US20170000280A1 (en) * 2013-07-19 2017-01-05 Qmotion Incorporated Motorized Drapery Apparatus With Batteries Positioned In The Brackets
US20150327705A1 (en) * 2014-05-19 2015-11-19 Qmotion Incorporated Crossover bracket for drapery

Non-Patent Citations (5)

* Cited by examiner, † Cited by third party
Title
European Search Report, EP13837043.2, PCT-US2013-060205, dated Jun. 27, 2016.
International Preliminary Report on Patentability, PCT/US2013/060205, dated Mar. 26, 2015.
International Search Report, PCT/US2014/045633, dated Nov. 7, 2014.
SomfySystems "How to Video: Re-loadable Battery Wand" Aug. 11, 2011 <https://www.youtube.com/watch?v=xxR5tj3HO2M>. *
Written Opinion of the International Searching Authority, PCT/US2014/045663, dated Nov. 7, 2014.

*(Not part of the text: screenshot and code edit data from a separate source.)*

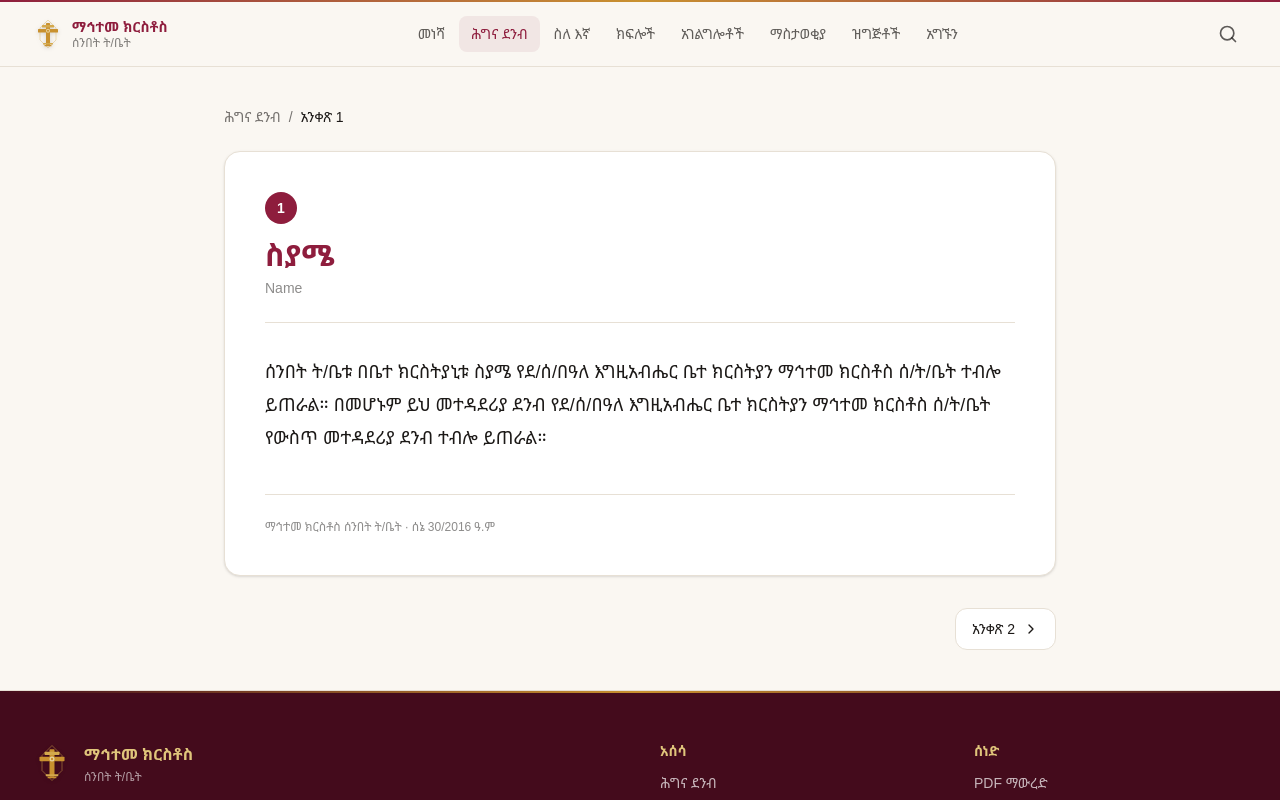
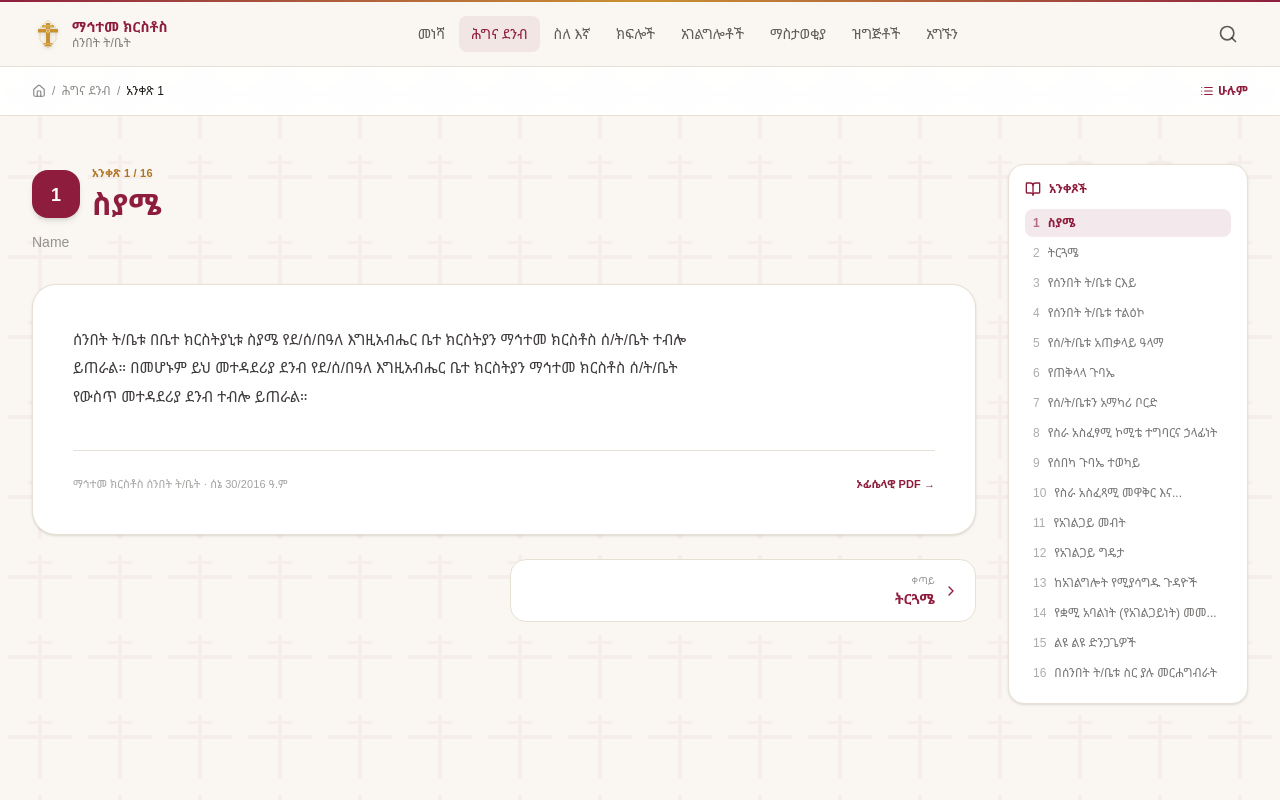
Before and after one commit to Menelik2/Church, a Next.js app: page /rules/1 in a window 1280 px wide. Shown: the top 800 px of the page. Built offline with nearby package versions, Linux system fonts and the light colour scheme.

Commit message:
redesign(rules): pro article reader — structured body, side TOC, better nav

```diff
--- a/src/app/rules/[article]/page.tsx
+++ b/src/app/rules/[article]/page.tsx
@@ -1,7 +1,8 @@
+import type { ReactNode } from "react";
 import Link from "next/link";
 import { notFound } from "next/navigation";
 import { ARTICLES, DOCUMENT_META } from "@/data/regulations";
-import { ChevronLeft, ChevronRight } from "lucide-react";
+import { ChevronLeft, ChevronRight, BookOpen, Home, List } from "lucide-react";
 
 type Props = { params: Promise<{ article: string }> };
 
@@ -14,9 +15,67 @@ export async function generateMetadata({ params }: Props) {
   const art = ARTICLES[article];
   if (!art) return { title: "አንቀጽ" };
   return {
-    title: `አንቀጽ ${art.number} · ${art.title_am}`,
+    title: `${art.title_am} · ሕግና ደንብ`,
     description: art.content_am.slice(0, 160),
   };
+}
+
+function renderBody(content: string) {
+  const lines = content.split(/\n+/).map((l) => l.trim()).filter(Boolean);
+  const blocks: { type: "p" | "li" | "h"; text: string }[] = [];
+
+  for (const line of lines) {
+    if (/^(\d+\.\d*|\d+\.|[•●◆▪◦·\-–—])\s*/.test(line) || /^\d+\.\d+/.test(line)) {
+      blocks.push({ type: "li", text: line.replace(/^[•●◆▪◦·\-–—]\s*/, "").trim() });
+    } else if (/^\d+\.\s+[^\d]/.test(line) && line.length < 80) {
+      blocks.push({ type: "h", text: line });
+    } else if (/^\d+\.\d+\./.test(line) || /^[0-9]+\.[0-9]/.test(line)) {
+      blocks.push({ type: "h", text: line });
+    } else {
+      blocks.push({ type: "p", text: line });
+    }
+  }
+
+  const elements: ReactNode[] = [];
+  let listBuf: string[] = [];
+
+  const flushList = (key: string) => {
+    if (listBuf.length === 0) return;
+    elements.push(
+      <ul key={key} className="my-4 space-y-2.5 border-l-2 border-[var(--color-gold-300)]/50 pl-4">
+        {listBuf.map((t, i) => (
+          <li key={i} className="text-[15px] leading-[1.85] amharic text-[var(--foreground)]/85 relative">
+            <span className="absolute -left-[1.15rem] top-2 h-1.5 w-1.5 rounded-full bg-[var(--color-gold-500)]" />
+            {t}
+          </li>
+        ))}
+      </ul>
+    );
+    listBuf = [];
+  };
+
+  blocks.forEach((b, i) => {
+    if (b.type === "li") {
+      listBuf.push(b.text);
+      return;
+    }
+    flushList(`l-${i}`);
+    if (b.type === "h") {
+      elements.push(
+        <h3 key={`h-${i}`} className="mt-8 mb-2 text-base font-bold amharic text-[var(--primary)] first:mt-0">
+          {b.text}
+        </h3>
+      );
+    } else {
+      elements.push(
+        <p key={`p-${i}`} className="mb-4 text-[15px] leading-[1.9] amharic text-[var(--foreground)]/85">
+          {b.text}
+        </p>
+      );
+    }
+  });
+  flushList("l-end");
+  return elements;
 }
 
 export default async function ArticlePage({ params }: Props) {
@@ -24,57 +83,81 @@ export default async function ArticlePage({ params }: Props) {
   const art = ARTICLES[article];
   if (!art) notFound();
 
-  const nums = Object.keys(ARTICLES)
-    .map(Number)
-    .sort((a, b) => a - b);
+  const nums = Object.keys(ARTICLES).map(Number).sort((a, b) => a - b);
   const idx = nums.indexOf(art.number);
   const prev = idx > 0 ? nums[idx - 1] : null;
   const next = idx < nums.length - 1 ? nums[idx + 1] : null;
+  const all = nums.map((n) => ARTICLES[String(n)]).filter(Boolean);
 
   return (
-    <div className="mx-auto max-w-4xl px-4 py-10 sm:px-6 lg:px-8">
-      <nav className="mb-6 flex items-center gap-2 text-sm text-[var(--foreground)]/60">
-        <Link href="/rules" className="hover:text-[var(--primary)]">
+    <div className="bg-cross-pattern min-h-screen pb-28 lg:pb-12">
+      <div className="border-b border-[var(--border)] bg-[var(--card)]/90 backdrop-blur sticky top-0 z-30">
+        <div className="mx-auto flex h-12 max-w-7xl items-center justify-between gap-3 px-4 sm:px-6 lg:px-8">
+          <nav className="flex min-w-0 items-center gap-1.5 text-xs text-[var(--foreground)]/50 amharic">
+            <Link href="/" className="hover:text-[var(--primary)] shrink-0">
+              <Home className="h-3.5 w-3.5" />
+            </Link>
+            <span>/</span>
+            <Link href="/rules" className="hover:text-[var(--primary)] shrink-0">
               ሕግና ደንብ
             </Link>
             <span>/</span>
-        <span className="text-[var(--foreground)]">አንቀጽ {art.number}</span>
+            <span className="truncate text-[var(--foreground)]">አንቀጽ {art.number}</span>
           </nav>
+          <Link href="/rules" className="inline-flex shrink-0 items-center gap-1 text-xs font-semibold text-[var(--primary)] amharic">
+            <List className="h-3.5 w-3.5" />
+            ሁሉም
+          </Link>
+        </div>
+      </div>
 
-      <article className="rounded-2xl border border-[var(--border)] bg-[var(--card)] p-6 sm:p-10 shadow-sm">
-        <header className="border-b border-[var(--border)] pb-6 mb-8">
-          <span className="inline-flex h-8 min-w-8 items-center justify-center rounded-full bg-[var(--primary)] px-2.5 text-sm font-bold text-white">
+      <div className="mx-auto grid max-w-7xl gap-8 px-4 py-8 sm:px-6 lg:grid-cols-[1fr_240px] lg:px-8 lg:py-12">
+        <article>
+          <header className="mb-8">
+            <div className="flex items-center gap-3">
+              <span className="flex h-12 w-12 items-center justify-center rounded-2xl bg-[var(--primary)] text-lg font-bold text-white shadow-md">
                 {art.number}
               </span>
-          <h1 className="mt-3 text-2xl sm:text-3xl font-bold text-[var(--primary)] amharic leading-tight">
+              <div>
+                <p className="text-[11px] font-semibold uppercase tracking-wide text-[var(--color-gold-600)]">
+                  አንቀጽ {art.number} / {nums.length}
+                </p>
+                <h1 className="text-2xl font-bold leading-snug amharic text-[var(--primary)] sm:text-3xl">
                   {art.title_am}
                 </h1>
+              </div>
+            </div>
             {art.title_en && (
-            <p className="mt-1 text-sm text-[var(--foreground)]/50">
-              {art.title_en}
-            </p>
+              <p className="mt-2 text-sm text-[var(--foreground)]/45">{art.title_en}</p>
             )}
           </header>
 
-        <div className="prose-am amharic whitespace-pre-wrap text-[var(--foreground)] leading-relaxed">
-          {art.content_am}
+          <div className="rounded-3xl border border-[var(--border)] bg-[var(--card)] p-6 shadow-sm sm:p-10">
+            <div className="max-w-prose">{renderBody(art.content_am)}</div>
+
+            <footer className="mt-10 flex flex-wrap items-center justify-between gap-3 border-t border-[var(--border)] pt-6">
+              <p className="text-[11px] text-[var(--foreground)]/40 amharic">
+                {DOCUMENT_META.organization_am} · {DOCUMENT_META.revision_date_am}
+              </p>
+              <Link href="/pdf" className="text-[11px] font-semibold text-[var(--primary)] amharic">
+                ኦፊሴላዊ PDF →
+              </Link>
+            </footer>
           </div>
 
-        <footer className="mt-10 pt-6 border-t border-[var(--border)]">
-          <p className="text-xs text-[var(--foreground)]/50">
-            {DOCUMENT_META.organization_am} · {DOCUMENT_META.revision_date_am}
-          </p>
-        </footer>
-      </article>
-
-      <nav className="mt-8 flex justify-between gap-4">
+          <nav className="mt-6 grid grid-cols-2 gap-3">
             {prev ? (
               <Link
                 href={`/rules/${prev}`}
-            className="inline-flex items-center gap-2 rounded-xl border border-[var(--border)] bg-[var(--card)] px-4 py-2.5 text-sm font-medium transition hover:border-[var(--color-burgundy-300)]"
+                className="flex items-center gap-2 rounded-2xl border border-[var(--border)] bg-[var(--card)] px-4 py-3 transition hover:border-[var(--color-gold-400)]"
               >
-            <ChevronLeft className="h-4 w-4" />
-            አንቀጽ {prev}
+                <ChevronLeft className="h-4 w-4 shrink-0 text-[var(--primary)]" />
+                <span className="min-w-0">
+                  <span className="block text-[10px] text-[var(--foreground)]/45 amharic">ቀዳሚ</span>
+                  <span className="block truncate text-sm font-semibold amharic text-[var(--primary)]">
+                    {ARTICLES[String(prev)]?.title_am ?? `አንቀጽ ${prev}`}
+                  </span>
+                </span>
               </Link>
             ) : (
               <span />
@@ -82,15 +165,47 @@ export default async function ArticlePage({ params }: Props) {
             {next ? (
               <Link
                 href={`/rules/${next}`}
-            className="inline-flex items-center gap-2 rounded-xl border border-[var(--border)] bg-[var(--card)] px-4 py-2.5 text-sm font-medium transition hover:border-[var(--color-burgundy-300)]"
+                className="flex items-center justify-end gap-2 rounded-2xl border border-[var(--border)] bg-[var(--card)] px-4 py-3 text-right transition hover:border-[var(--color-gold-400)]"
               >
-            አንቀጽ {next}
-            <ChevronRight className="h-4 w-4" />
+                <span className="min-w-0">
+                  <span className="block text-[10px] text-[var(--foreground)]/45 amharic">ቀጣይ</span>
+                  <span className="block truncate text-sm font-semibold amharic text-[var(--primary)]">
+                    {ARTICLES[String(next)]?.title_am ?? `አንቀጽ ${next}`}
+                  </span>
+                </span>
+                <ChevronRight className="h-4 w-4 shrink-0 text-[var(--primary)]" />
               </Link>
             ) : (
               <span />
             )}
           </nav>
+        </article>
+
+        <aside className="hidden lg:block">
+          <div className="sticky top-16 rounded-2xl border border-[var(--border)] bg-[var(--card)] p-4 shadow-sm">
+            <div className="mb-3 flex items-center gap-2">
+              <BookOpen className="h-4 w-4 text-[var(--primary)]" />
+              <p className="text-xs font-bold amharic text-[var(--primary)]">አንቀጾች</p>
+            </div>
+            <nav className="max-h-[70vh] space-y-0.5 overflow-y-auto">
+              {all.map((a) => (
+                <Link
+                  key={a.number}
+                  href={`/rules/${a.number}`}
+                  className={`flex items-center gap-2 rounded-lg px-2 py-1.5 text-xs transition ${
+                    a.number === art.number
+                      ? "bg-[var(--primary)]/10 font-semibold text-[var(--primary)]"
+                      : "text-[var(--foreground)]/60 hover:bg-[var(--muted)] hover:text-[var(--foreground)]"
+                  }`}
+                >
+                  <span className="tabular-nums opacity-60">{a.number}</span>
+                  <span className="amharic line-clamp-1">{a.title_am}</span>
+                </Link>
+              ))}
+            </nav>
+          </div>
+        </aside>
+      </div>
     </div>
   );
 }
```
Lines whose indentation alone changed are shown as unchanged.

Cited By (1)

* Cited by examiner, † Cited by third party
Publication number Priority date Publication date Assignee Title
US10285527B2 (en) * 2013-07-19 2019-05-14 Current Products Corp. Motorized drapery apparatus with batteries positioned in the brackets

Also Published As

Publication number Publication date
US20160143470A1 (en) 2016-05-26
US20180255953A1 (en) 2018-09-13
WO2014169093A1 (en) 2014-10-16

Similar Documents

Publication Publication Date Title
EP0437907A1 (en) Hand-operated/automatic dual usage venetian blind controller
CN103108575B (en) High efficiency of rolling
US5760558A (en) Solar-powered, wireless, retrofittable, automatic controller for venetian blinds and similar window converings
JP5822277B2 (en) Method of operating a motorized roller shade
EP1378400A1 (en) Cable support structure
US20110067820A1 (en) Roman Shade Window Curtain Having A Special Head Rail For Using A Roller Shade As Its Release/Retraction Control
AU2009274006B2 (en) Motor arrangement for window coverings
CA2611335C (en) Pivoting and barrier locking operator system
US9771755B2 (en) High efficiency roller shade
US6062290A (en) Photocell mounting apparatus for vertical blinds
CA2616571C (en) Motorized window shade
AU2003263258A8 (en) Antifriction bearing equipped with a sensor and electrical motor equipped therewith
GB2392945A (en) Roller blind control unit
US9334688B2 (en) Control of architectural opening coverings
WO2007018930A3 (en) Wireless signal system for a video display unit
WO2002084802A3 (en) Dsx jack indluding sliding rear connector
CA2424195A1 (en) Balanced window blind having a spring motor for concealed pull cords thereof
AU2003284333A1 (en) Electric motor assembly
JP2013520595A5 (en)
WO2011008267A3 (en) Counterbalanced motorized shade roll system and method
JP2013520594A5 (en)
AU2003214086A1 (en) Torque motor having a segment design
AU2003287841A1 (en) Window regulator
AU2003275937A1 (en) Motor vehicle with a moving hood
US20110297334A1 (en) Spring system for roller blinds

Legal Events

Date Code Title Description
AS Assignment

Owner name: QMOTION INCORPORATED, FLORIDA

Free format text: ASSIGNMENT OF ASSIGNORS INTEREST;ASSIGNORS:MULLET, WILLIS J;FOX, MICHAEL D;MATTHEWS, DANIEL T;AND OTHERS;REEL/FRAME:037568/0464

Effective date: 20160115

AS Assignment

Owner name: CURRENT PRODUCTS CORP, FLORIDA

Free format text: CHANGE OF NAME;ASSIGNOR:QMOTION INCORPORATED;REEL/FRAME:038643/0215

Effective date: 20151223

STCF Information on status: patent grant

Free format text: PATENTED CASE